When immigrants came to the U.S. from various lands, they strove to become thoroughly American. It became common practice to speak only English in the presence of the children. However, one expression Norwegian immigrants found it impossible to shed was "uff da!" The term sounds just like what it seeks to convey: disgruntlement.
Professor Odd Lovoll of St. Olaf College (in Minnesota) was quoted in the Norwegian press as bemoaning the lack of conversancy of most Norwegian Americans with the Norwegian language -- with the Norwegian vocabulary of most limited to "uff da." What this reflects is that "uff da" is probably the Norwegian expression best known to Norwegian Americans.
It is a perfectly polite expression which may be used in place of various vulgarisms employed to evince displeasure. One wag has observed, "In Norway, Charlie Brown says, 'uff da!' instead of 'Good grief!.' "
It is an analogue of such words in other languages as "oy vey" or "carumba."
"Da" means "then." Literally, "ja da" means "yes, then," "nei da" means "no, then," and "uff da" means, well, "uff, then."
Dag Petter Eide of Ålesund suggests we might be "a bit too engaged by the little quite meaningless phrase." It's understandable that in Norway, little significance would be ascribed to that or any other commonly uttered expression. But in the U.S.A., those of us of Norwegian extraction are united by our memories of our progenitors grumbling, "Uff da!" Eide notes that "søren" is a term that might be invoked on any occasion when "uff da" seems appropriate. But "uff da" has the sound that perfectly matches the emotion, and is the phrase that comes readily to our minds if not to our lips.
"Uff da!" is no longer an expression cognizable only by Norwegians and those of Norwegian extraction. Evidence of that is "Uff Da" page in English posted by a Japanese neurologist, "Dr. Y" (Shunji Yasaki). The website has no relation to Norway except for its inspiration: while in Minnesota, Dr. Yasaki befriended some Norwegian Americans and encountered the expression "uff da."

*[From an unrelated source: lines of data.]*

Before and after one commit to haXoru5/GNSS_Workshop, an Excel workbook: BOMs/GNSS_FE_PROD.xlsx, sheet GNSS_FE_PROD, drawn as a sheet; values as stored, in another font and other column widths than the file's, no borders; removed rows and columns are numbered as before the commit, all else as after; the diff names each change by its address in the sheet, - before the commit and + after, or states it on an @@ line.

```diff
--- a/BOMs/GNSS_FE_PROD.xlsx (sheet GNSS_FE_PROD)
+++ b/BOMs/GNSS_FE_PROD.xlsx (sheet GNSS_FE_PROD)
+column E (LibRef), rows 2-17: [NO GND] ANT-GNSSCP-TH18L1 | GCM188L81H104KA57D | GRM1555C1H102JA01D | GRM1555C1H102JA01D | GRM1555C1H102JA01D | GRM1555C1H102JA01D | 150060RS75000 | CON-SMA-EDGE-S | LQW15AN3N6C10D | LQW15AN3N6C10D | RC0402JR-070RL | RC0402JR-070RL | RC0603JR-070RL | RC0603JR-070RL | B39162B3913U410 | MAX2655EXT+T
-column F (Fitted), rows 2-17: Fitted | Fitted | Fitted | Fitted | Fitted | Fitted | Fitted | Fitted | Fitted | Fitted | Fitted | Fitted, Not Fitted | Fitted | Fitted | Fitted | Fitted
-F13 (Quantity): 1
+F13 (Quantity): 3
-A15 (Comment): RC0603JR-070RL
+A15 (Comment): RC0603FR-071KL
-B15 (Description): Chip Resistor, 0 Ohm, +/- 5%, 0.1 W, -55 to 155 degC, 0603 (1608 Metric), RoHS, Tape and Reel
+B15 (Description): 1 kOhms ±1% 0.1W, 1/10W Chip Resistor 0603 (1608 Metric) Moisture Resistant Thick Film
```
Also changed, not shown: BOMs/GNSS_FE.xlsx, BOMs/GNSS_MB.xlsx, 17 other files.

The opening of the joke page reads:
(c) 1998-2007, Roger M. Grace. All rights reserved.